Striking the right
balance between what your members really want, what you can actually deliver,
and your association leadership’s expectations is the key to a successful media
By Vanessa St. Gerard
Dwindling budgets and staff reductions have taken their toll
on associations in recent years, but expectations remain high for the quality
and quantity of work produced by publications and communications departments on
behalf of the members they serve.
Striking the right balance between managing these
expectations and producing valuable and relevant member benefits is indeed a
challenge. Yet media and publishing staff—as small as they might be—are
succeeding, and three panelists shared their best practices during an April 27th
Washington, DC Association Media & Publishing Lunch & Learn titled,
"Small Association Staff: Managing the Media Mix.”
The biggest takeaway for the audience, the vast majority of whom

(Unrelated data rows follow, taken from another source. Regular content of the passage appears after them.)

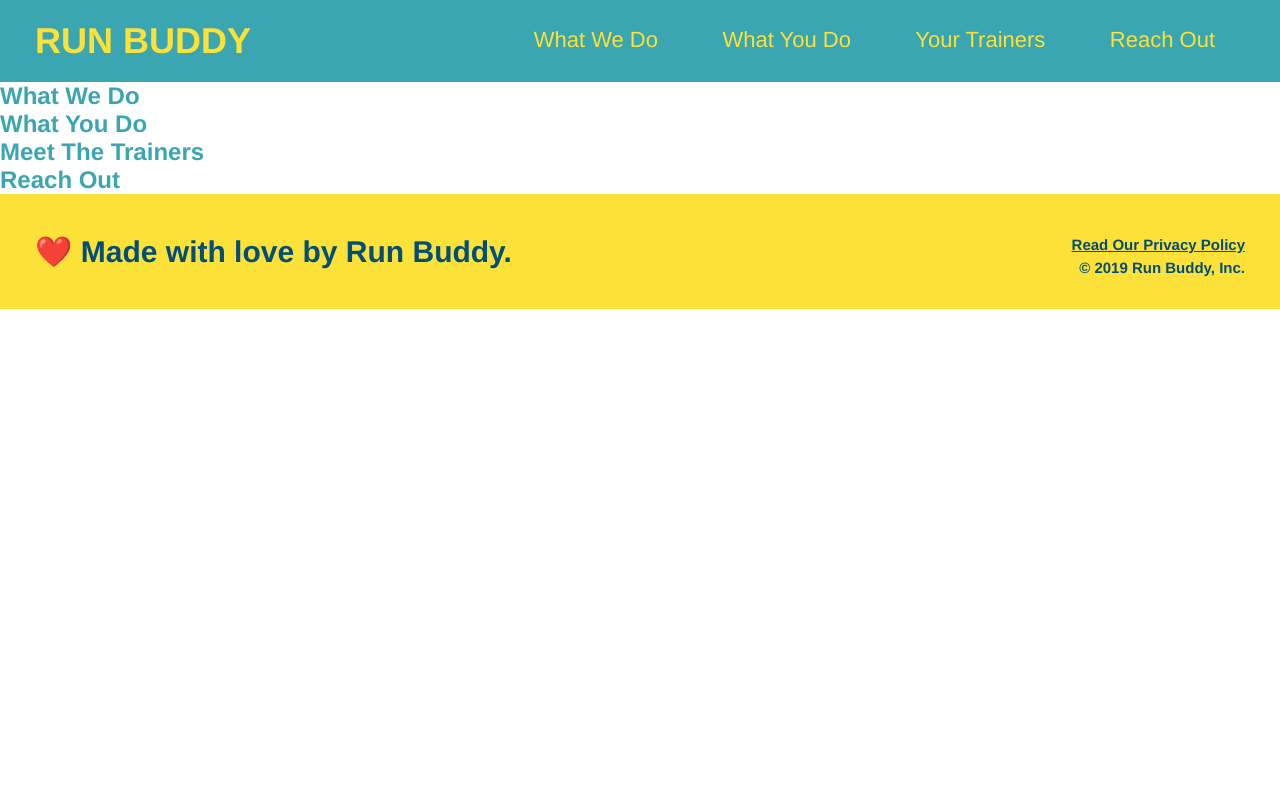
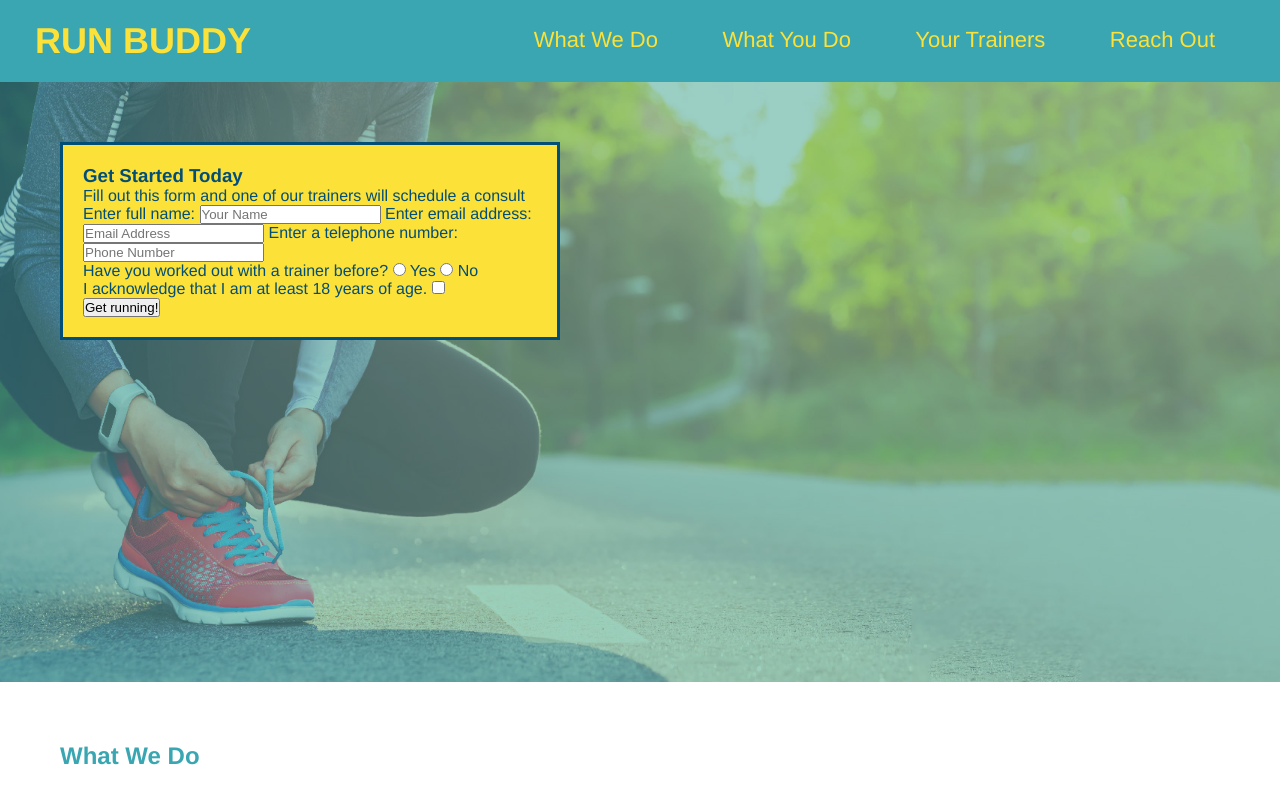
Before and after one commit to graysarge/run-buddy, a plain HTML site: page index.html in a window 1280 px wide. Shown: the top 800 px of the page. Drawn offline with Linux system fonts and the light colour scheme.

Commit message:
changed design and added fill out box

```diff
--- a/assets/css/stylerun.css
+++ b/assets/css/stylerun.css
@@ -68,3 +68,24 @@ header h1 {
   footer a {
     color: #024e76;
   }
+
+  section {
+    padding: 60px;
+  }
+
+  /* Hero Style Start */
+.hero {
+  background-image: url("../images/hero-bg.jpg");
+  height: 600px;
+  background-size: cover;
+  background-position: center;
+}
+/* Hero Style End */
+
+.hero-form {
+  background-color: #fce138;
+  padding: 20px;
+  width: 500px;
+  color: #024e76;
+  border: solid 3px #024e76;
+}
--- a/index.html
+++ b/index.html
@@ -12,8 +12,10 @@
     <h1>
       <a href="/C:\Users\frogg\Desktop\projects\run-buddy\index.html">RUN BUDDY</a>
     </h1>
+
     <nav>
       <!-- Unordered list element -->
+
 <ul>
   <!-- List item element-->
   <li>
@@ -34,7 +36,36 @@
   </header>
 
   <!-- hero/jumbotron -->
-  <section>
+  <section class="hero">
+    <div class="hero-form">
+      <h3>Get Started Today</h3>
+      <p>Fill out this form and one of our trainers will schedule a consult</p>
+      <!-- Add form element -->
+  <form>
+    <label for="name">Enter full name:</label>
+    <input type="text" placeholder="Your Name" name="name" id="name" />
+    <label for="email">Enter email address:</label>
+    <input type="email" placeholder="Email Address" name="email" id="email"/>
+    <label for="phone">Enter a telephone number:</label>
+    <input type="tel" placeholder="Phone Number" name="phone" id="phone"/>
+    <p>
+      Have you worked out with a trainer before?
+      <input type="radio" name="trainer-confirm" id="trainer-yes" />
+      <label for="trainer-yes">Yes</label>
+      <input type="radio" name="trainer-confirm" id="trainer-no" />
+      <label for="trainer-no">No</label>
+    </p>
+    <p>
+      <label for="checkbox" >
+        I acknowledge that I am at least 18 years of age.
+      </label>
+      <input type="checkbox" name="age-confirm" id="checkbox" />
+    </p>
+    <button type="submit">
+      Get running!
+    </button>
+  </form>
+    </div>
   </section>
 
   <!-- "what we do" section -->
```
Also changed, not shown: assets/images/hero-bg.jpg (added).
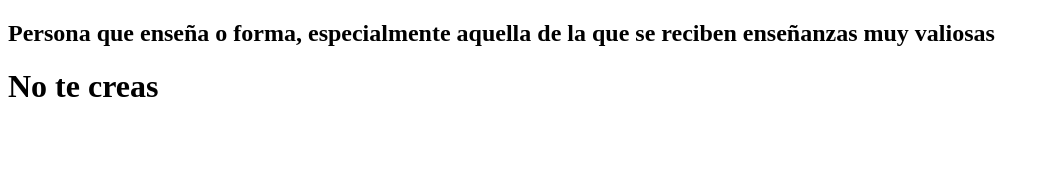
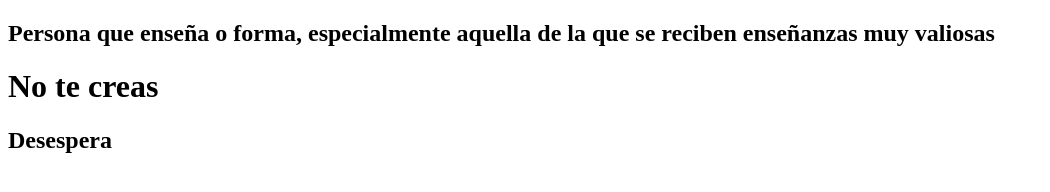
Before and after one commit to Elted65/simpca, a plain HTML site: page Index.html in a window 1280 px wide. Shown: the whole page, without its empty margins (0-1050 px from the left). Drawn offline with Linux system fonts and the light colour scheme.

Commit message:
mi primer commit

```diff
--- a/Index.html
+++ b/Index.html
@@ -8,5 +8,6 @@
 <body>
     <h2>Persona que enseña o forma, especialmente aquella de la que se reciben enseñanzas muy valiosas</h2>
     <h1>No te creas</h1>
+    <h2>Desespera</h2>
 </body>
 </html>
```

work in departments comprised of four or fewer staff, is to assess and rethink
the association’s offerings. Christopher Murphy, senior director of publications
for NAFSA: Association of International Educators, said he surveyed members to
determine their support for NAFSA’s various publications. What he found was
that there was low support for the association’s print newsletter, better
support for the e-newsletter, and good support for the magazine.
Murphy suggested eliminating projects you can’t do well or
cost too much (especially when you’re short-staffed), and instead, invest in
the areas that your research shows have potential. In his case, that meant doing
away with the print newsletter as well as discontinuing a number of book titles
that weren’t selling.
Cheryl Sadowski, vice president of communications for the
Newspaper Association of America (NAA), also evaluated her association’s
offerings to make sure that her department’s work aligned with NAA’s strategic
priorities of business development, public policy, and external communications.
"‘Do more with less’ seems to be the accepted mantra,” she said, but suggested a
better mantra is "do less with less but do it better.”
Sadowski’s analysis resulted in a more streamlined NAA website,
a consolidated social media presence, the elimination of the print magazine,
and the creation of two e-newsletters, all of which the department’s staff of
five can more easily and effectively handle. She also has established good-faith
agreements with other departments to ensure that the communications department
isn’t inundated with requests. For example, if another department wants to send
out messaging to members, the communications team will provide a template, but
the other department must provide the content and drive the communication itself.
If it’s a graphic designer that you’re lacking, outsourcing
projects to a design firm is an option worth considering. Not only can these
firms provide art direction, but also they can help associations manage various
vendors and reduce printing or production costs, said Sung Hee Kim, founder and
creative director of the design firm Sagetopia.
Kim says firms can typically provide any of the work that a
small association staff cannot handle such as requesting print bids,
coordinating with the mail house, providing assistance to in-house designers,
and evaluating different paper weights and sizes to ensure a project remains
within budget. "Design firms understand how to fit projects with the right
vendors. They can act as your project manager during your busier periods,” she
As you evaluate your overall strategy, Murphy also offered
Invest in good people;
Do research (e.g., member surveys);
Continually reevaluate existing products and eliminate
those that are not performing well;
Outsource effectively; and
Be selective in the projects you take on.
Don’t Forget the
The key to executing your new plan is to get buy-in from
your organization’s leadership. Both Murphy and Sadowski said that results from
your research will help to support your case. "Most association CEOs don’t care
what your opinion is; they want to see the evidence,” Murphy said. "Management
always loves to see numbers,” Sadowski added. In addition to member survey
results, conduct a cost-benefit analysis, making sure to include staff time, on
the projects in question.
"I believe the only thing that can wholly address the small
association/small staff paradigm is a top-down understanding of the goals that
you’re pursuing and why,” Sadowski said. "One of the most important things is
that your organization’s leadership needs to be on the same page with you.”
Vanessa St. Gerard is
managing editor, National Association of Elementary School Principals. Association
Media & Publishing thanks her for volunteering to cover this Lunch &
Learn for our members who were unable to attend.